"The great thing about Ryan and Raj is they're so talented. I was booking gigs before they ever really knew the songs very well!" McDonald said. "...It's been really easy with these guys."
Two of their members are quite familiar with the Battle of the Band experience - Das and McDonald actually won the competition last year, McDonald as a solo artist, and Das as part of the Jon Shrier Band.
But with an incredibly talented lineup of competitors this year, McDonald and the rest of The Tell Tales weren't sure who was going to emerge victorious.
McDonald attributes their success to their laidback attitude and approach to music.
"We just go out and play the songs the best that we can and we're having fun up there, I think that was probably one of the biggest advantages for us," McDonald said. "...Because if you're not having fun and dancing, then you can't really expect anyone else to be."
All the members were eager to enter the competition in hopes of scoring the valuable studio time that goes with the top prize.
"The whole package is a really great - the Mountain FM interview, photos, vocal lessons, which are great for me - and ultimately, to get into the studio, because it's just so expensive," McDonald said.
Their band actually just dropped $1,500 on recording, and now, with the additional eight hours of studio time they won at Battle of the Bands, they should be able to get enough material together to put out an album.
In the solo category, Dani Quayle is a 23-year-old singer/songwriter originally from Sydney, Australia. She's lived in Whistler since 2006, regaling local audiences with her "finger-picking, fret-slapping, and percussive thumping style acoustic guitar," but the Battle of the Bands was the first music competition she's ever entered.
"It's hard to stay focused on one thing in Whistler, but this year I've been really focused on making my own music and creating my own sound," Quayle said. "I felt like Battle of the Bands would be a good motivator for me to take my music more seriously."
It seems that she managed to charm the audience and judges with her blend of melodic pop, folk and indie. Now, she hopes to record a demo to help kick-start her musical career.
"Performing live is what I love, so if from this competition I am able to do more of that I will be stoked."
Kate Mason co-produced the 2009 Battle of the Bands and has been involved with the event since its inception four years ago.
This year, they held the semifinals on the same day as the finals to make the event more convenient for the artists, and held the event at Maxx Fish. Three semifinalists were chosen by a panel of judges. Soloists were Alice Newton, Dana-Marie Battaglia, and Quayle. In the band category, Zombie's Locker, The Tell Tales, and The Rising Tide made it to the finals.

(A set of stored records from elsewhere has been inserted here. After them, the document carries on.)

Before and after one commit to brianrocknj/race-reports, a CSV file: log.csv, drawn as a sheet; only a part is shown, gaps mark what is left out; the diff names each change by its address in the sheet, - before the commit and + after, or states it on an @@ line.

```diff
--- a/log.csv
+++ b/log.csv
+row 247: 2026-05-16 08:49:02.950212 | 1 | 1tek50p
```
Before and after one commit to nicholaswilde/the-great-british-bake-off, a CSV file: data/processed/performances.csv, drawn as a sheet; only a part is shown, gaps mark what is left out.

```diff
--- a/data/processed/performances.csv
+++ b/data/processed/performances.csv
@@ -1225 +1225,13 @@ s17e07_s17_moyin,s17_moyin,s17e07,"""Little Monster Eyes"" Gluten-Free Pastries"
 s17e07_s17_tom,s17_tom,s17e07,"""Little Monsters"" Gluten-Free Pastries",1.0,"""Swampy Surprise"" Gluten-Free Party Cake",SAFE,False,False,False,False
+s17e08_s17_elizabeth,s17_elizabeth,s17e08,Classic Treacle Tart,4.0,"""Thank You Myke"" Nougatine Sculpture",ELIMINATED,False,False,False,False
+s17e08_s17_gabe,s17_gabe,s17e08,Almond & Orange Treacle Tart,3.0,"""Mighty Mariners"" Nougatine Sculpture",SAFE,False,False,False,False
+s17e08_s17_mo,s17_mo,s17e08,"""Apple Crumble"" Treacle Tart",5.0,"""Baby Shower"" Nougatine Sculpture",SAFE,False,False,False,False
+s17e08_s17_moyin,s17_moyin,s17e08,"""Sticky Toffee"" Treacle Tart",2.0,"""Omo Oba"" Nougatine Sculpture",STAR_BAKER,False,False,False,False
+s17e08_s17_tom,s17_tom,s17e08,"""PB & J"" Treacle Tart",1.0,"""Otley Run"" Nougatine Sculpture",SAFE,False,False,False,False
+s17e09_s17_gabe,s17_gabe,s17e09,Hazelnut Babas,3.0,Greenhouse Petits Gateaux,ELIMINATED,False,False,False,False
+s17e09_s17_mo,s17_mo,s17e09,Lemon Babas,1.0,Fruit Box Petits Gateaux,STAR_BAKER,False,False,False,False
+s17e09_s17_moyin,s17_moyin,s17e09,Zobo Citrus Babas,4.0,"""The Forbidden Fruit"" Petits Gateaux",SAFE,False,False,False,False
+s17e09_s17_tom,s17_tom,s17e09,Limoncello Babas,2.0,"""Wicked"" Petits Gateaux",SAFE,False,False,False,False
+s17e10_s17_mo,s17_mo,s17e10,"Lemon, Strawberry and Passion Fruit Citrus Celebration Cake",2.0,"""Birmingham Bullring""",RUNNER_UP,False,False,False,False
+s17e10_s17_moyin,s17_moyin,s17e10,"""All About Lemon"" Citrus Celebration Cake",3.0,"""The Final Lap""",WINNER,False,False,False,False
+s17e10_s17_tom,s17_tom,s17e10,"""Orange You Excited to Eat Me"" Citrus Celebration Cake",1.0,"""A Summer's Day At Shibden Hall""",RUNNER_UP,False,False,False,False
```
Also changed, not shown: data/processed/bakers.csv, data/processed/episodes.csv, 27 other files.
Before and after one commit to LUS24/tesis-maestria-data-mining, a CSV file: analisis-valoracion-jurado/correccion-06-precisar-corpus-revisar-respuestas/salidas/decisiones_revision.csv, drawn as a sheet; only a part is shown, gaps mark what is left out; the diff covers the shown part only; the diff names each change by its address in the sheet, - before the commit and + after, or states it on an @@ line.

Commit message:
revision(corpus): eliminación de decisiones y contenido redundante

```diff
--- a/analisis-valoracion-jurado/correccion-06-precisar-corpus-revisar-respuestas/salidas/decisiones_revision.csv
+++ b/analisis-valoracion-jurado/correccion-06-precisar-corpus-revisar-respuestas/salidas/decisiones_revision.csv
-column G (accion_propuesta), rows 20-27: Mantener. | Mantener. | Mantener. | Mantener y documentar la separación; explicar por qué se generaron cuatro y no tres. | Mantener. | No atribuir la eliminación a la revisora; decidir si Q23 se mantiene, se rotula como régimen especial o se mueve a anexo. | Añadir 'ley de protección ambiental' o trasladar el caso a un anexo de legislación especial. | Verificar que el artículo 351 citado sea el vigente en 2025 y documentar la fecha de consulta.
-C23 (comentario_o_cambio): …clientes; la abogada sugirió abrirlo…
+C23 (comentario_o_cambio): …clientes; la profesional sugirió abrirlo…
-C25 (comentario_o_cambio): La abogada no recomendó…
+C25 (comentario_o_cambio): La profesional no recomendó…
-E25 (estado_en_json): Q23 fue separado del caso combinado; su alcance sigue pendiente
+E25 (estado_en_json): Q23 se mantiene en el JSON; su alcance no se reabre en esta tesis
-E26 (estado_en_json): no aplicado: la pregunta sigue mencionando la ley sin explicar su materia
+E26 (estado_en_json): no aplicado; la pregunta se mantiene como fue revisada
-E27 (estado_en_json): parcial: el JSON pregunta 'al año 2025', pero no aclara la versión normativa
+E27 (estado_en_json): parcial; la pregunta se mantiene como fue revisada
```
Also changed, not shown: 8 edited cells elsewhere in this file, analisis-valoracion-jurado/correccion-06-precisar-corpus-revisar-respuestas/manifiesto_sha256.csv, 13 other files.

"Whistler has a very varied musical landscape. We have a lot of rock bands, a lot of reggae, and Jack Johnson influences, that kind of thing, and I think that is definitely reflected in our competition," Mason said.
The competition has also seen increased support from businesses and the music industry over the years.
"We've been fortunate to be able to secure better prizing as Battle of the Bands has progressed," Mason said. "In the beginning, at our very first Battle of the Bands, the prizing was very minimal, and this year we have over $5,000 worth of prizing, so I think that keeps people coming back to further their career."
This year, the Battle of the Bands received support from Mountain FM, Pique Newsmagazine, CIA Concerts, Maxx Fish Lounge, Darren Roberts Studio, Hilary Wight, Sage Illustration, Waking Alone Productions, Whistler Blackcomb, the RMOW, Stu Osborne, Nicole Fitzgerald, Bryce McDiarmid, Joey Vantol, Michael Caparella and Melisa Devost.
"It's good for the music industry - it gets them into Whistler, so they get lots of promotion from that, and as well, at heart, I think most of our sponsors are music geeks."